did the BATFE ever give a coherent explanation as to the reason for the raid?
When the ATF agents were getting training at Fort Bliss the reason given was that the Branch Davidians were making meth. Yet Koresh overthrew and killed his predecessor as leader of the cult for just that reason and beat the murder rap in Texas court. This never came up afterwards. Did ATF lie to the US Army? Especially to the Special Forces Operators who trained them? How do the Green Berets feel about being deceived into training people who abuse that training to make war against American citizens on false premises? Besides drug enforcement is DEA not ATF (as the agency was known at the time), and there was a shortage of DEA agents on the original raid.

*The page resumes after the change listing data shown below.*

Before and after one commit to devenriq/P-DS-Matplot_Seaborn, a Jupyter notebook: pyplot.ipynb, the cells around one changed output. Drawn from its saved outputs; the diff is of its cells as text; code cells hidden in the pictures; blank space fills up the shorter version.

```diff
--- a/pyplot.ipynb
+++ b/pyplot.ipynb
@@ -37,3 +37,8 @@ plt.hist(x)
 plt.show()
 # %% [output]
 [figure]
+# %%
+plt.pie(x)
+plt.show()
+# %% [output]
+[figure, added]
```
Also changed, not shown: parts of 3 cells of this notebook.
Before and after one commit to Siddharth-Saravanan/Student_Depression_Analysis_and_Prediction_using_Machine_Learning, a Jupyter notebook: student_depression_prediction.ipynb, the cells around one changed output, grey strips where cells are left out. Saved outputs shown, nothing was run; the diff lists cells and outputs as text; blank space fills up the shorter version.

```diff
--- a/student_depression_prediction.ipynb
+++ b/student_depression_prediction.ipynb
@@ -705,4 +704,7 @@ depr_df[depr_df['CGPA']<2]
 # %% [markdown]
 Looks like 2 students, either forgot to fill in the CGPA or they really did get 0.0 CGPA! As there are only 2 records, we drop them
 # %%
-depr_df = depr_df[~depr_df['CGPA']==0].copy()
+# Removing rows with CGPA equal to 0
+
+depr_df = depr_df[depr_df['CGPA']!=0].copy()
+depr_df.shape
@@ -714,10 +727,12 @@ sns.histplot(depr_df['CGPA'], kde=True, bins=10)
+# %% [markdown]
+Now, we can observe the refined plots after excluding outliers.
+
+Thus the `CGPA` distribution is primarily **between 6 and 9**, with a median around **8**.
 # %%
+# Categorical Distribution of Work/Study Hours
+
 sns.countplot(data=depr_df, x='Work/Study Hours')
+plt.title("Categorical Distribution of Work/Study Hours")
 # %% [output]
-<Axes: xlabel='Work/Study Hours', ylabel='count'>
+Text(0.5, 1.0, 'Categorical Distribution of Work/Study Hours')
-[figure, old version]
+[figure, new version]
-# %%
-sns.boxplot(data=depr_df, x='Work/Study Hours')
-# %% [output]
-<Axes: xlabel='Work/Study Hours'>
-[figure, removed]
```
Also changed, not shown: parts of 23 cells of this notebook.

The ATF justified its shock tactics on the grounds that Koresh and his followers were abusing the children at the ranch ( You know, the same kids they burned to death.). Last time I checked preventing child abuse was not part of ATF's brief. besides, the local sheriff and Texas' Child Protective Services, who do have that brief, said they had no valid complaints of abuse at Mt. Carmel.
Finally the ATF said they were there to investigate allegations that the Branch Davidian cultists were illegally manufacturing machine guns. Since the cult did in fact engage in repairing and selling guns and was licenced to do so ATF had every right to go in to inspect their facilities. However, this did not require a small army and a warrant or a paramilitary raid unless the ATF had earlier gone by to inspect the facilities and been forcibly denied access. I Have never heard, read, or seen video documentation of such a visit.
I've heard a couple of people from Waco imply that the World is better off with Koresh and his followers gone. Don't know, never had the pleasure of their company to say. I do know that the evidence is they were taken out unjustly. And since when is being a flake literally a Federal capital offense?
So what was the raid really about?